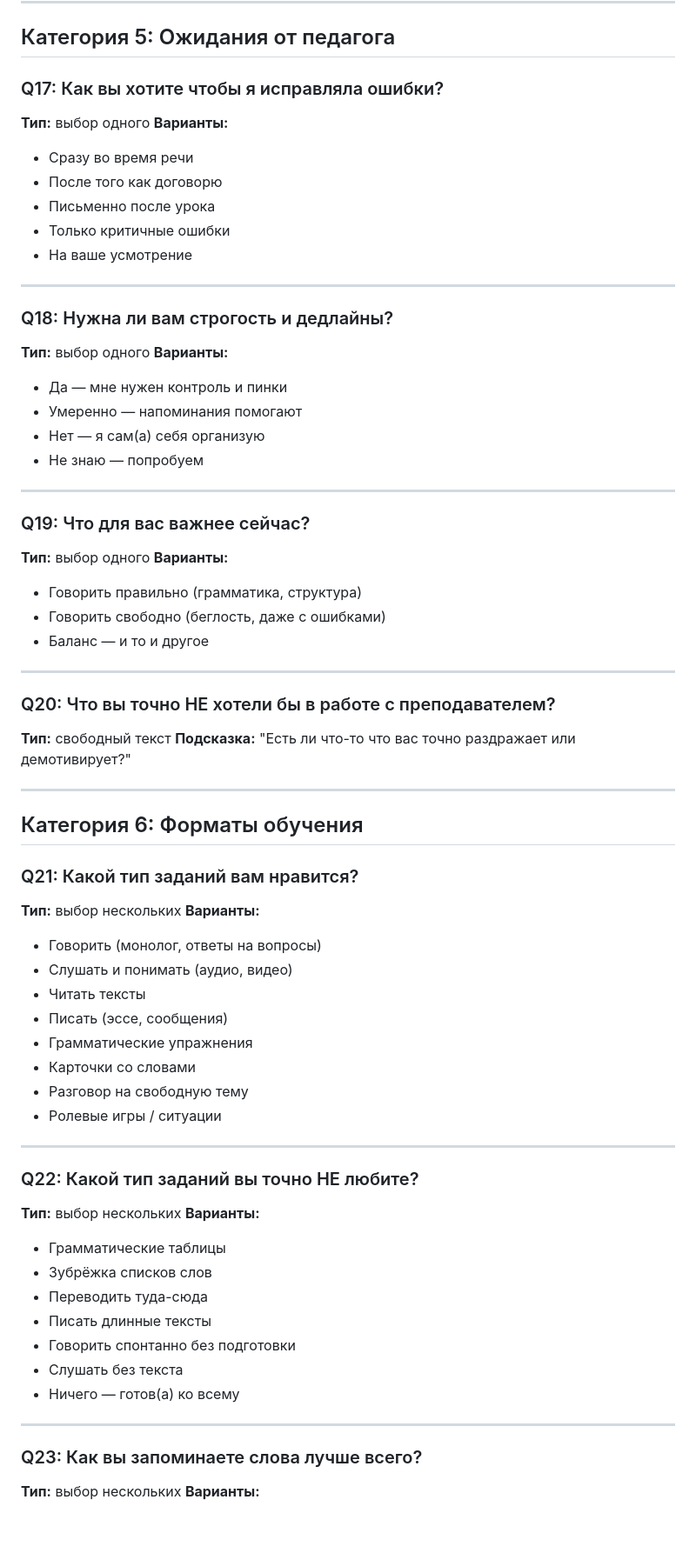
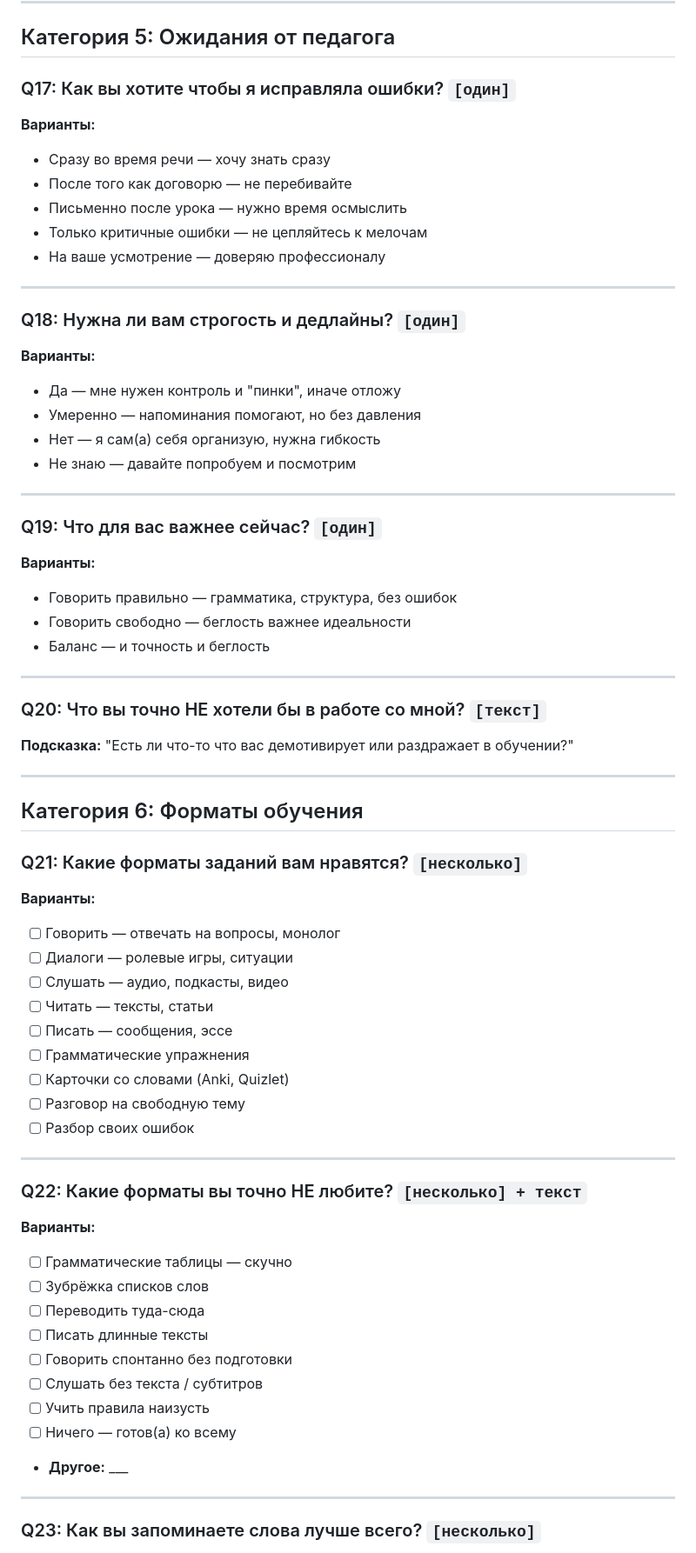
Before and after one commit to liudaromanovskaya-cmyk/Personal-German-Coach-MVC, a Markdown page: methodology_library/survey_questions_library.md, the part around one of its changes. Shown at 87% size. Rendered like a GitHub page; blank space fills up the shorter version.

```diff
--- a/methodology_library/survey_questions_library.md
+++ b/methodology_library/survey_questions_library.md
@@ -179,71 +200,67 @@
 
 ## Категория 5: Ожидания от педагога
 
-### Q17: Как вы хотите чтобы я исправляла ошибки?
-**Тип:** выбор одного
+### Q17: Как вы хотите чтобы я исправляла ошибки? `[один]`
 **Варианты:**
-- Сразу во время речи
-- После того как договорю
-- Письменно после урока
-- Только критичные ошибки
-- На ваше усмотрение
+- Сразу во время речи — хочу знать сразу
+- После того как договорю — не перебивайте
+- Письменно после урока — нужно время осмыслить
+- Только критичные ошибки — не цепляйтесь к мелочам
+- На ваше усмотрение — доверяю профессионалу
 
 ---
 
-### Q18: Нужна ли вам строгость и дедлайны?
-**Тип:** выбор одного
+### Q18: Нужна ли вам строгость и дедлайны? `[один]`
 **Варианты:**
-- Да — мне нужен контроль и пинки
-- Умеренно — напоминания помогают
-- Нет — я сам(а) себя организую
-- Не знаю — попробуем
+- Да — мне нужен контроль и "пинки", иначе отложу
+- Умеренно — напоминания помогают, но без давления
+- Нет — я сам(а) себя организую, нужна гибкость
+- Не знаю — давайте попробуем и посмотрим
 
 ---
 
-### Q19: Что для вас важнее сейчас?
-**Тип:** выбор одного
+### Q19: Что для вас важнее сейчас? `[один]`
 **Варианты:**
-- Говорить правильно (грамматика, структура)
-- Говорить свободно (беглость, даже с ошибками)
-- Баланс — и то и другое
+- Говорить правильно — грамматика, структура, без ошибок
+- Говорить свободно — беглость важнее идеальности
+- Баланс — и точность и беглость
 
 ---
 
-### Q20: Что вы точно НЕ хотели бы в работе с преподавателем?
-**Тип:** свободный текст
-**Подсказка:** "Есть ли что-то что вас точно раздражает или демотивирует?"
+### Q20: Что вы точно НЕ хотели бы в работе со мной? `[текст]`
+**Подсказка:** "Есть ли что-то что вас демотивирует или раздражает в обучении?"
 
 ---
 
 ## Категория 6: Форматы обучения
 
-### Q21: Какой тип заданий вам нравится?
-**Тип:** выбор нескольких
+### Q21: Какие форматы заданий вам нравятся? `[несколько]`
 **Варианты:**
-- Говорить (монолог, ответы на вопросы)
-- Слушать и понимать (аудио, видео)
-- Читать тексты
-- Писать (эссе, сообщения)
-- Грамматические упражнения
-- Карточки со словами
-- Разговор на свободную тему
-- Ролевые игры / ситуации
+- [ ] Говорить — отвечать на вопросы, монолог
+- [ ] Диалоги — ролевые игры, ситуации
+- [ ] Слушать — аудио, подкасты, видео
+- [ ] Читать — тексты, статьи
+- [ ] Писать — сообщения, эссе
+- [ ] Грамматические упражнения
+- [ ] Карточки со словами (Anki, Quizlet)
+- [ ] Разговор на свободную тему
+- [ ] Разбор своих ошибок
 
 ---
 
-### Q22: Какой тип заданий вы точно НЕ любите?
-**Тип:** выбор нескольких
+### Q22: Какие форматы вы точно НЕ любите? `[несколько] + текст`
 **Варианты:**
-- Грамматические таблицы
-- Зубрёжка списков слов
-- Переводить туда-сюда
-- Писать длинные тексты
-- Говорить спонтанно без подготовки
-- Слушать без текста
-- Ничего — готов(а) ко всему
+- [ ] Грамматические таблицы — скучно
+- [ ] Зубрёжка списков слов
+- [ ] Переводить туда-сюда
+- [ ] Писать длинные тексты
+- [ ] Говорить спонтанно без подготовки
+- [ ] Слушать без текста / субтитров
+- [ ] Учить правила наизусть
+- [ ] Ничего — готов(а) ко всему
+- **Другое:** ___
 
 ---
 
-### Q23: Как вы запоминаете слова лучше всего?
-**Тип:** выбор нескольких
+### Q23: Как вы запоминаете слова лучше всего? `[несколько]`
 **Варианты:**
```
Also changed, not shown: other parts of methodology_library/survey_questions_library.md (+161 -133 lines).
○ ○ ○ ○
• Problem description
A line counts if it includes the string "Говорить". State how many such lines the entries have, with no other text.

• Written answer
8